It’s Women’s History Month, and one way female social activists are honoring the month is through the fight for restoration of the Voting Rights Act.
Get to know the League of Women Voters!
Founded in 1920 after women in the United States achieved suffrage, the League has since concerned itself with the preservation of the right to vote for all underprivileged social groups in this nation.
With the presidential election coming up, the League’s most urgent fight has been brought to greater attention: restoration of the Voting Rights Act.
In Shelby County, Alabama v. Holder (2013), the Supreme Court struck down Section 4(b) of the Voting Rights Act which granted many protections against discrimination in the voter registration and polling processes. Section 4(b) is a coverage formula which determines if a local government has practiced discrimination in their voting processes.
Basically, being identified as an area with discriminatory voting practices puts Section 5 of the VRA into effect. Any state or local government in violation of Section 4(b) has to wait on a pass from Congress, called preclearance, to continue running their own voting affairs.
According to this graphic on The Leadership Conference on Civil and Human Rights website, 16 states are covered by the aforementioned Section 5 of the VRA. States with large impacts in election years such as Texas and Florida, as well as states with intense histories of voter discrimination such as Mississippi and Alabama, are affected by such changes to the VRA.
The setback of Section 4(b) being removed from the VRA prompted congressmen to work toward strengthening it again. In January 2014, the Voting Rights Act Bill was introduced and then re-introduced to Congress a year later. Then in June of 2015, the Voting Rights Advancement Act was introduced with the aim to restore former VRA provisions that were taken out as a result of Shelby County v. Holder in 2013.
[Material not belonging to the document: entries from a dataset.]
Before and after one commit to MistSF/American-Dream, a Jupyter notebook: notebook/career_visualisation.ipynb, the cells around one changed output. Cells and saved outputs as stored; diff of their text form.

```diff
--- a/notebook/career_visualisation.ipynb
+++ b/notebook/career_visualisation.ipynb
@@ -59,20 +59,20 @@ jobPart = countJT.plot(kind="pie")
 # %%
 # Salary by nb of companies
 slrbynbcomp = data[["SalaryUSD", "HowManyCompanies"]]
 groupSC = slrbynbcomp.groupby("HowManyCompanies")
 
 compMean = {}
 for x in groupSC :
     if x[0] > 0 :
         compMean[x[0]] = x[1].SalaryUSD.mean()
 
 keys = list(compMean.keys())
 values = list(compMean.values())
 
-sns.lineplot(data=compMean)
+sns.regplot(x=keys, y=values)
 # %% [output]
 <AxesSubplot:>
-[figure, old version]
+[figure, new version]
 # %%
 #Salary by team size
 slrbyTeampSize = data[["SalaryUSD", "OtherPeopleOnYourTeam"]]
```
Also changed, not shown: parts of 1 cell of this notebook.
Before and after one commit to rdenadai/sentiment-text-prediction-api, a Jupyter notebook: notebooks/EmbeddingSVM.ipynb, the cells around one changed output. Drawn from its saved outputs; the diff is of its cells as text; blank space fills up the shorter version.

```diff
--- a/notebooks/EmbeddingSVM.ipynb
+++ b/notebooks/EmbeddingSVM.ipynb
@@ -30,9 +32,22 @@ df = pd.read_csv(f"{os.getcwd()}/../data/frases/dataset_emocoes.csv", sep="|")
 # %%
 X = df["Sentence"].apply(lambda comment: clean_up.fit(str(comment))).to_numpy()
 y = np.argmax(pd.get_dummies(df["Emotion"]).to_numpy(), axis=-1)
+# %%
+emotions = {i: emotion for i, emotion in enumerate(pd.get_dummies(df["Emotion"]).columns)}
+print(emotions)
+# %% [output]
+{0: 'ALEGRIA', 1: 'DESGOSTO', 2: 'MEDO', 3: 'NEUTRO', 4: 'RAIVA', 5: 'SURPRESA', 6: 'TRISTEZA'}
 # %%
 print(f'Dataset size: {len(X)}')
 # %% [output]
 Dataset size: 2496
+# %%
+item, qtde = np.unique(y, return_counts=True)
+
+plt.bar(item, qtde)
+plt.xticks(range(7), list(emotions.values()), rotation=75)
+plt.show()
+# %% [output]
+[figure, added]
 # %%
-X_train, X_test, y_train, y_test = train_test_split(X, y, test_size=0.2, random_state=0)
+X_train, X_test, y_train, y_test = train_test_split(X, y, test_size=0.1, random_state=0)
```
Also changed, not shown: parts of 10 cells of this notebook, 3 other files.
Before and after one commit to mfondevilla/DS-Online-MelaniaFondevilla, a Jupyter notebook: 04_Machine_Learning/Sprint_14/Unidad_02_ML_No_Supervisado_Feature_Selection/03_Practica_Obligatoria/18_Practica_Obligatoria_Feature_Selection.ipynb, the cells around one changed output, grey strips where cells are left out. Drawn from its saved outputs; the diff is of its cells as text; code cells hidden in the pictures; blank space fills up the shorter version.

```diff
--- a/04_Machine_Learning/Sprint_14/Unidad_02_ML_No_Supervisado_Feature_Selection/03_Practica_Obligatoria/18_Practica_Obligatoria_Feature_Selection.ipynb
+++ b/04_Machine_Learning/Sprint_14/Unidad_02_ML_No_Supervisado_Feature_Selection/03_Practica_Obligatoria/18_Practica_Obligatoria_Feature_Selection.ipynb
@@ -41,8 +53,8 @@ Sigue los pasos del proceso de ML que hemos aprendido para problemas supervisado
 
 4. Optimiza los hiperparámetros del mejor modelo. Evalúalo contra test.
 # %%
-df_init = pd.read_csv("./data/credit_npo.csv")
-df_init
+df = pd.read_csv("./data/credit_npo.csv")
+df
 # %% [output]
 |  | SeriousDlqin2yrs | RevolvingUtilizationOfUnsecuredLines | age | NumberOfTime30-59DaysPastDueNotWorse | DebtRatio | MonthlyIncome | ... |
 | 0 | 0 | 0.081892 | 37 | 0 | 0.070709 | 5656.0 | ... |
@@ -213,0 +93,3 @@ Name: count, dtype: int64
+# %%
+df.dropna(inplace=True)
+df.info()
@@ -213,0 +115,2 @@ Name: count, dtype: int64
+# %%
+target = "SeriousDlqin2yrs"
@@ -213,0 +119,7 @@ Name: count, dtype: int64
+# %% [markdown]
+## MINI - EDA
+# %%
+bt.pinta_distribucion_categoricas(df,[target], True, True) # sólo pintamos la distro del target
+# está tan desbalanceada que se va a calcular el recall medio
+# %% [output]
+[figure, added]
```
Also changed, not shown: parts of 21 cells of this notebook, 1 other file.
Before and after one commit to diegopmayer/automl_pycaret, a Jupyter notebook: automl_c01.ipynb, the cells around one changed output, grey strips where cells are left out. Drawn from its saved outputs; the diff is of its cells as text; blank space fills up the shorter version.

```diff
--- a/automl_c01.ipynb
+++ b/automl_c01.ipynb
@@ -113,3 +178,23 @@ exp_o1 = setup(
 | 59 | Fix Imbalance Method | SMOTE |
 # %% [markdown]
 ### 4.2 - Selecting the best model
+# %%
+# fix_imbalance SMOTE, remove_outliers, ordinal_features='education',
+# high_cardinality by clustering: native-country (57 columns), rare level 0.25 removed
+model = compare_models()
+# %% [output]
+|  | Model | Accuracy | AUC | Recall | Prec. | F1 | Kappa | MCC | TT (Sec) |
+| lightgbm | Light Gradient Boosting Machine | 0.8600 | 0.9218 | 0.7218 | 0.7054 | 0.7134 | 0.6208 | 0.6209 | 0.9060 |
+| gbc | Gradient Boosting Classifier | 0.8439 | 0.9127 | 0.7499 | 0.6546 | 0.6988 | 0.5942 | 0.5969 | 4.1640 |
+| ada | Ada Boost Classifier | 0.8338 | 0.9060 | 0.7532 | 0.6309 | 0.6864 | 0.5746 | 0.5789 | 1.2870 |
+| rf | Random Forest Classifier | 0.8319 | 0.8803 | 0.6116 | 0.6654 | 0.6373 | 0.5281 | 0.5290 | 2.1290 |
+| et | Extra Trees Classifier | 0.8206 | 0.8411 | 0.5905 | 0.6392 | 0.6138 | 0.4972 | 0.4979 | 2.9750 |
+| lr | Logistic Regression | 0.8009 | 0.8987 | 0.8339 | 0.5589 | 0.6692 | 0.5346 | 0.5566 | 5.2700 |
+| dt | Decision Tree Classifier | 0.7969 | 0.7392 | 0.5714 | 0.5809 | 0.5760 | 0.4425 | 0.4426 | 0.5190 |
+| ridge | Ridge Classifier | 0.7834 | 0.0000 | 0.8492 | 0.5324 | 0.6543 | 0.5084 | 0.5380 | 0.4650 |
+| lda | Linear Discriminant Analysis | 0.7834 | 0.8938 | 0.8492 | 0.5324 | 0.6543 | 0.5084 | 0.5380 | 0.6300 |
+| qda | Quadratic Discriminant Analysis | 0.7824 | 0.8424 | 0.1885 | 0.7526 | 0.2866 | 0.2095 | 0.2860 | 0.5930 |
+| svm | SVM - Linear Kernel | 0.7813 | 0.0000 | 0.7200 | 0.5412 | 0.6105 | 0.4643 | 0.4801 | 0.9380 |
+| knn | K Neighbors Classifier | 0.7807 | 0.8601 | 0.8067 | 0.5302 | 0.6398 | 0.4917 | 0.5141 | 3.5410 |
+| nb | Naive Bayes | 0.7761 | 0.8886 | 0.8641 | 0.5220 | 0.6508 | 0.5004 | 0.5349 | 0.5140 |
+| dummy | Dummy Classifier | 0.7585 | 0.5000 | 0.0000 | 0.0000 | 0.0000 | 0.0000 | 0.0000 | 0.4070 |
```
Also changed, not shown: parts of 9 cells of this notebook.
Protections that were granted by Section 5 of the VRA are important to regain. Just look at what happened in Florida right after the Shelby County case in 2013…
Starting with a list of 180,000 voters, Florida’s state government attempted to purge people from the list of registered voters under suspicion of being non-citizens. In the final list of 2,700 people, 58 percent of them were Latino.
Florida’s Latino population is 13 percent.
Of the 2,700 on the final list, fewer than 40 of them were actually non-citizens. Details on that voter purge and similar incidences post-Shelby County v. Holder can be found here at the Brennan Center for Justice site.
That being said, the fight for restoration of the Voting Rights Act is crucial. And despite issues of racial and class privilege within the feminist movement, those invested in Women’s History Month are standing firm behind this fight.
The League of Women Voters is exemplifying the notion that the freedom of other people is tied to their own. Women’s suffrage in 1920 was a great victory, but this organization has continued to use the privilege granted by that to bring fair treatment to other marginalized groups.
Having read this, celebrate this Women’s History Month knowing that fighting for gender equality is intimately tied to other fights for groups on the margins.
I leave you with a quote from Lilla Watson, an Indigenous Australian visual artist and advocate for various Aboriginal and women’s issues:
“If you have come here to help me, you are wasting your time. But if you have come because your liberation is bound up with mine, then let us work together.”